This is one possible reason for the continued ascent of the Pound to New Zealand Dollar rate, which would also be likely to rise further this week if economists are right to anticipate that U.S. inflation will rise close to 7% when the data for December is published on Wednesday.

NZD to USD weekly

Above: NZD/USD shown at weekly intervals with Fibonacci retracements of 2020 recovery indicating likely areas of technical support for the Kiwi.

The Pound to Kiwi rate tends to closely reflect the relative performance of GBP/USD and NZD/USD, the latter of which is the most sensitive of the major exchange rates to increases in American bond yields that could extend recent sharp gains in response to any further surge in U.S. inflation.

“We maintain our bullish USD outlook, particularly versus low yielders (EUR, JPY) and NZD. The Fed minutes this week conveyed a hawkish tone and implied that both rate hikes and balance sheet normalization might be earlier and faster than previously anticipated,” says Morgan Stanley’s Adams.

Any losses for NZD/USD would likely lift the Pound to New Zealand Dollar rate to 2.0125 or above if they’re significant enough to pull the main Kiwi exchange rate back to or beneath its December 2021 low and nearest level of technical support at 0.6707.

This would be the case even if the main Sterling exchange rate GBP/USD was to decline back beneath 1.35, while the Pound to Kiwi rate would potentially advance even further if NZD/USD breaks beneath that 0.6707 support level.

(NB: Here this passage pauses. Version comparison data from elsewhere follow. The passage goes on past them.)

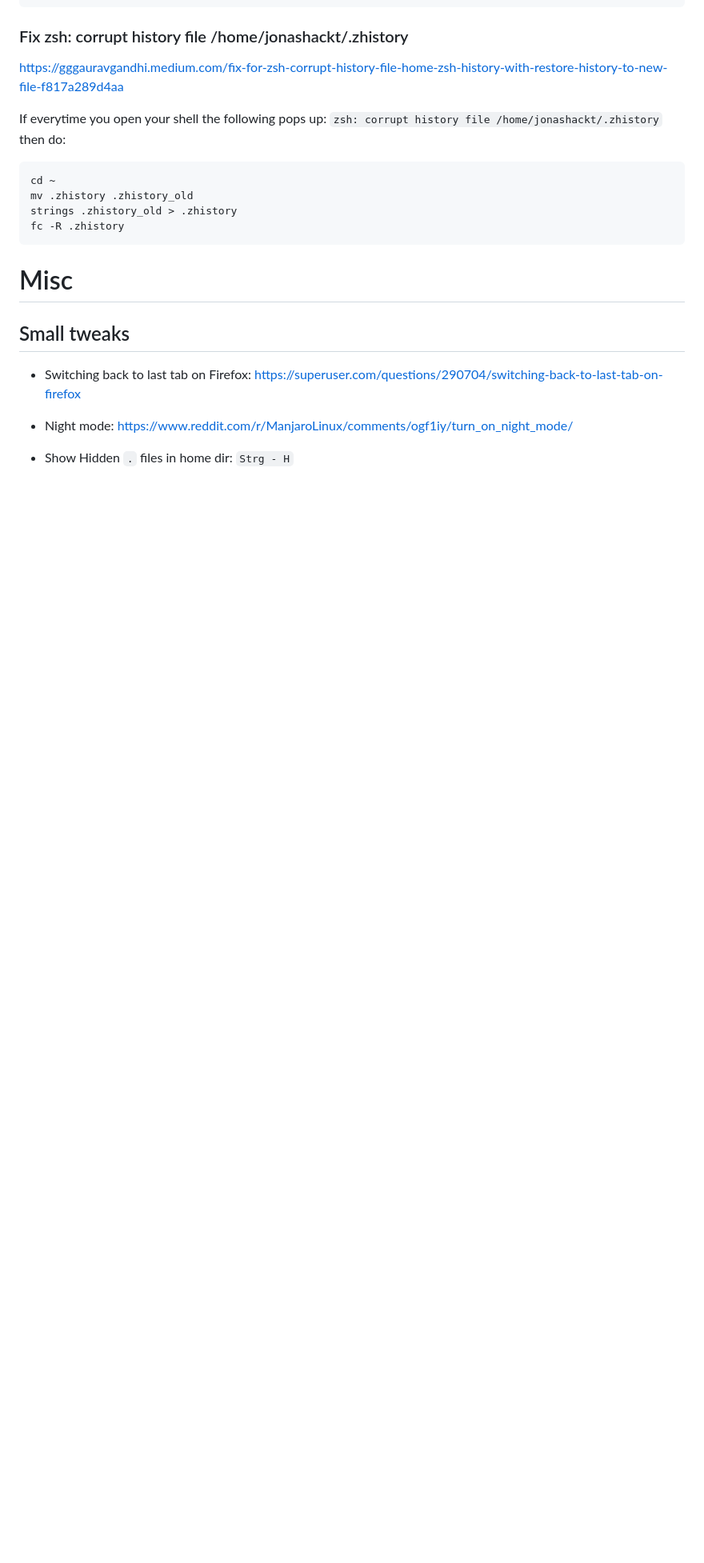
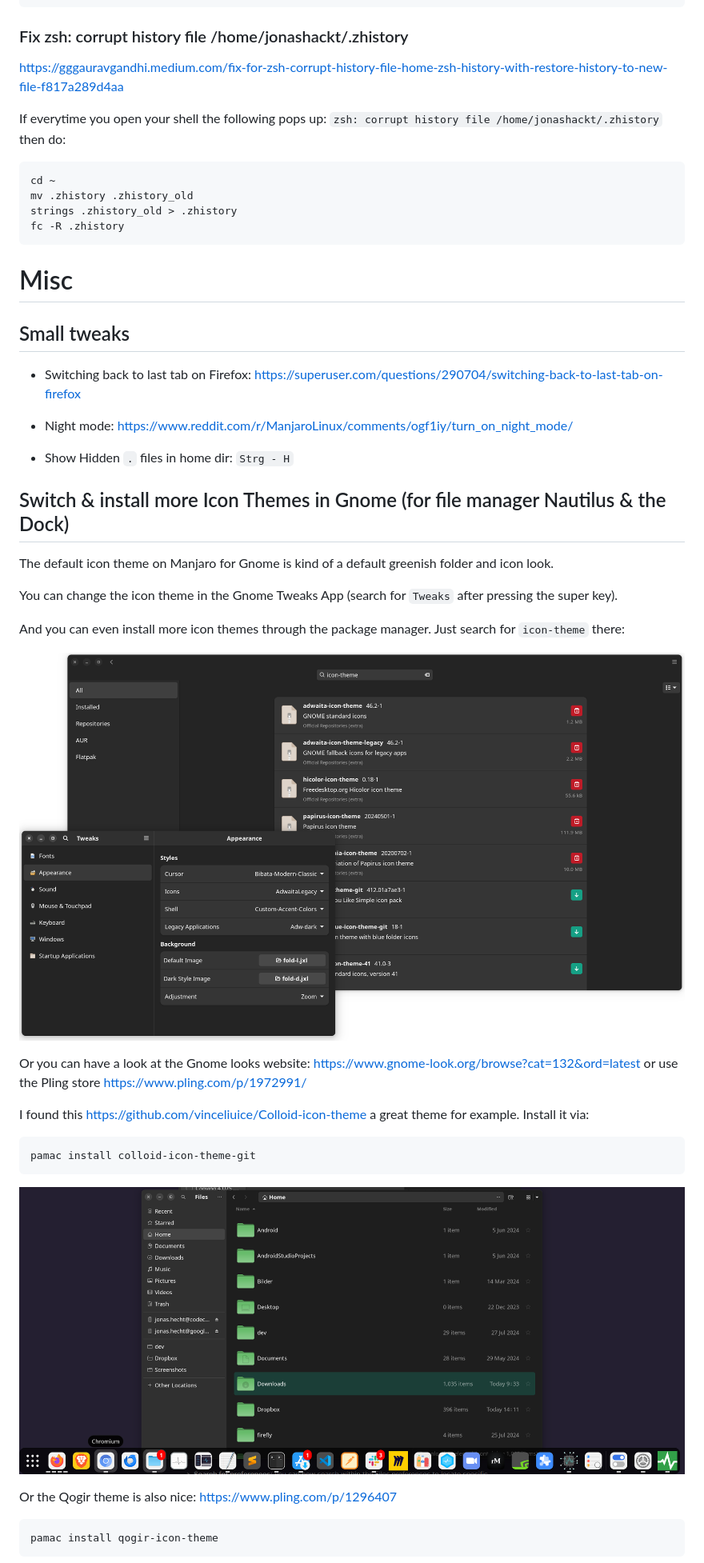
Before and after one commit to jonashackt/mac-to-linux, a Markdown page: README.md, the part around one of its changes. Shown at 80% size. Drawn GitHub-style; pictures changed too: docs/gnome-icon-themes.png (added), docs/icon-theme-colloid.png (added); blank space fills up the shorter version.

Commit message:
Gnome icon themes added

````diff
--- a/README.md
+++ b/README.md
@@ -929,3 +929,31 @@ fc -R .zhistory
 * Night mode: https://www.reddit.com/r/ManjaroLinux/comments/ogf1iy/turn_on_night_mode/
 
 * Show Hidden `.` files in home dir: `Strg - H`
+
+
+## Switch & install more Icon Themes in Gnome (for file manager Nautilus & the Dock)
+
+The default icon theme on Manjaro for Gnome is kind of a default greenish folder and icon look.
+
+You can change the icon theme in the Gnome Tweaks App (search for `Tweaks` after pressing the super key).
+
+And you can even install more icon themes through the package manager. Just search for `icon-theme` there:
+
+![](docs/gnome-icon-themes.png)
+
+Or you can have a look at the Gnome looks website: https://www.gnome-look.org/browse?cat=132&ord=latest or use the Pling store https://www.pling.com/p/1972991/
+
+I found this https://github.com/vinceliuice/Colloid-icon-theme a great theme for example. Install it via:
+
+```shell
+pamac install colloid-icon-theme-git
+```
+
+![](docs/icon-theme-colloid.png)
+
+Or the Qogir theme is also nice: https://www.pling.com/p/1296407
+
+```shell
+pamac install qogir-icon-theme
+```
+
````
Also changed, not shown: other parts of README.md (+4 -0 lines), docs/icon-theme-qogir-manjaro.png (added).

U.S. inflation figures are the highlight of the week ahead for GBP/NZD given that New Zealand’s economic calendar is devoid of major appointments and because Friday’s November GDP data from the UK mostly covers the period before the emergence of the Omicron variant.